I can’t stress enough how important it is to take some time to learn about how your health insurance works and how Medicare works!

I wish there was a required class to learn about health insurance and Medicare! It sure would make open enrollment season a lot easier for health care consumers!

Some of the calls/emails I’ve received in the past few weeks:

1. “I just found out my dad was talked into switching to a Medicare Advantage plan last year. How can we get his old Medicare supplemental insurance back ASAP?”

2. “I thought my new doctor was in-network but I didn’t confirm that and he’s out-of-network and now I have a huge bill. Can you help?”

3. “Medicare pays for long-term care, right?”


1.Highly unlikely.

2. Try to negotiate a lower amount but only see an in-network doctor from now on.

3. That’s a hard no.

I can’t stress enough how important it is to take some time to learn about how your health insurance works and how Medicare works! A few tips about using your health insurance:

#1 STAY IN-NETWORK. That’s pretty clear. Know your network. Choose doctors and hospitals that are in the network. Don’t rely on the online provider directory from your health insurer’s website — those are notoriously out-of-date and filled with errors. Call your provider to confirm and call the health insurer to confirm. Take notes about who you spoke with and ask for a reference number for the call to the insurance company.

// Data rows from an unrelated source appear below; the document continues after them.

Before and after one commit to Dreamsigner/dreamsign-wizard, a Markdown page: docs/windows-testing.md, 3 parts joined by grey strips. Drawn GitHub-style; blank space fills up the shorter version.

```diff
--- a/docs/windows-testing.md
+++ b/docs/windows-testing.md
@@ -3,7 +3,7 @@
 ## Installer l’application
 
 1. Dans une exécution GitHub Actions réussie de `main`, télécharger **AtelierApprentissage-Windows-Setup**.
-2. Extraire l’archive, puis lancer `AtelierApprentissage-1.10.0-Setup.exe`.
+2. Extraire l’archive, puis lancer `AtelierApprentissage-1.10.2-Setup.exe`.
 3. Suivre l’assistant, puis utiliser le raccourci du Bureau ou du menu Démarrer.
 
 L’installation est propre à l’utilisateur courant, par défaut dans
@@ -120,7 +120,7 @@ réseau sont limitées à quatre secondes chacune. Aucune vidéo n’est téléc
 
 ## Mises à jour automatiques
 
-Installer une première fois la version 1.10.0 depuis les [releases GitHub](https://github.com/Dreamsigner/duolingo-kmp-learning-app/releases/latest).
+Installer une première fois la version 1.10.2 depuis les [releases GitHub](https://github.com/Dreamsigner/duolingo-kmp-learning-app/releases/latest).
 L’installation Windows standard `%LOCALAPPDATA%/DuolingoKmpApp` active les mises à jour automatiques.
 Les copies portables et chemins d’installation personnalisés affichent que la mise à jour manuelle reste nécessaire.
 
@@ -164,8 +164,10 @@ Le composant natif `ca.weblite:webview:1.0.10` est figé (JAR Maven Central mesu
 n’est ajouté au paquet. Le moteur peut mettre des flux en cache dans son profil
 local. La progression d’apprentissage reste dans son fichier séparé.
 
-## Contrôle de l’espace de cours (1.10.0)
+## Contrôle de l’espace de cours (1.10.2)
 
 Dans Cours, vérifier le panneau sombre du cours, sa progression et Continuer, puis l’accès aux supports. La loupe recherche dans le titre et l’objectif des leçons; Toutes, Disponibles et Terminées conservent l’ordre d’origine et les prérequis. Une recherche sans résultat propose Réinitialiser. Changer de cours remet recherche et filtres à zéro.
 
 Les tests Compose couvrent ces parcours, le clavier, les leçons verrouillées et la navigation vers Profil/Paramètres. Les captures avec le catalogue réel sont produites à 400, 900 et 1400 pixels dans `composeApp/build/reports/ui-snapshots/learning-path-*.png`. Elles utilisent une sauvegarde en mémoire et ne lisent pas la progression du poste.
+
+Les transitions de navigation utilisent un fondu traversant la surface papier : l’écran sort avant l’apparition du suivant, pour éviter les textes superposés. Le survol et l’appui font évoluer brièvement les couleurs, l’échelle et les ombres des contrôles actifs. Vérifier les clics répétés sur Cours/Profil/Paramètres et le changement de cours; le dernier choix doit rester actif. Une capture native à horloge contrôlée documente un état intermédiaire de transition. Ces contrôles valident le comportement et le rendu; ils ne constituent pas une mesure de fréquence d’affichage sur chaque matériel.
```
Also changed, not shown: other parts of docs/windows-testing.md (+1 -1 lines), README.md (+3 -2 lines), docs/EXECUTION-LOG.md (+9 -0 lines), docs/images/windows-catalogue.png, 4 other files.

#2 Look over the plan documents and understand what’s covered, what isn’t, and what your costs are in different situations — e.g., going to immediate care vs. the emergency department.

#3. Generics can save you money on prescriptions.

#4. Make sure you understand the rules for pre-authorization. Err on the side of caution: call your health insurance company to confirm even if your provider tells you you don’t need pre-authorization or they took care of it for you.

#5. When a test or procedure is recommended, ask questions. Why do I need this? What will it cost? What information will it give you that you don’t already have? Imaging tests (e.g., MRIs, CT scans) are generally most expensive in the hospital versus an outpatient facility.

#6. For elective tests and procedures, be strategic about when you get them — before or after the new year depending on whether you have met your deductible or not.

Specific to Medicare:

#1. DO NOT switch plans — or switch from Original Medicare to Medicare Advantage — without having someone you trust look over the information. While you can switch between Original Medicare and Medicare Advantage each fall during open enrollment, you may not have “guaranteed issues rights” to get a supplemental policy at that time or at a later date. Tell everyone you know who is on Medicare not to switch plans without careful consideration and a second opinion from a family member or friend (or patient advocate!)

#2. Medicare does not pay for long-term care. Period. It will pay for UP TO 100 days in skilled nursing/rehab in specific situations. After that, you’re on your own.

#3. Medicare’s annual fall open enrollment season starts October 15th. The commercials, mailings, etc from insurance companies/agents are about to ramp up exponentially. Remember: if something sounds too good to be true, it usually is. Please do not make any changes to your Medicare without reviewing your options with someone you trust — some changes have lifetime ramifications!

There’s so much to know about Medicare. I have a great presentation which helps people to understand their Medicare coverage. Contact me at to schedule this presentation (in-person or on Zoom) for your organization or even for a group of your friends.

Bottom line: We aren’t taught about health insurance in school or anywhere else. It’s up to us to learn how the system works. But you still need to understand parallelograms to pass geometry.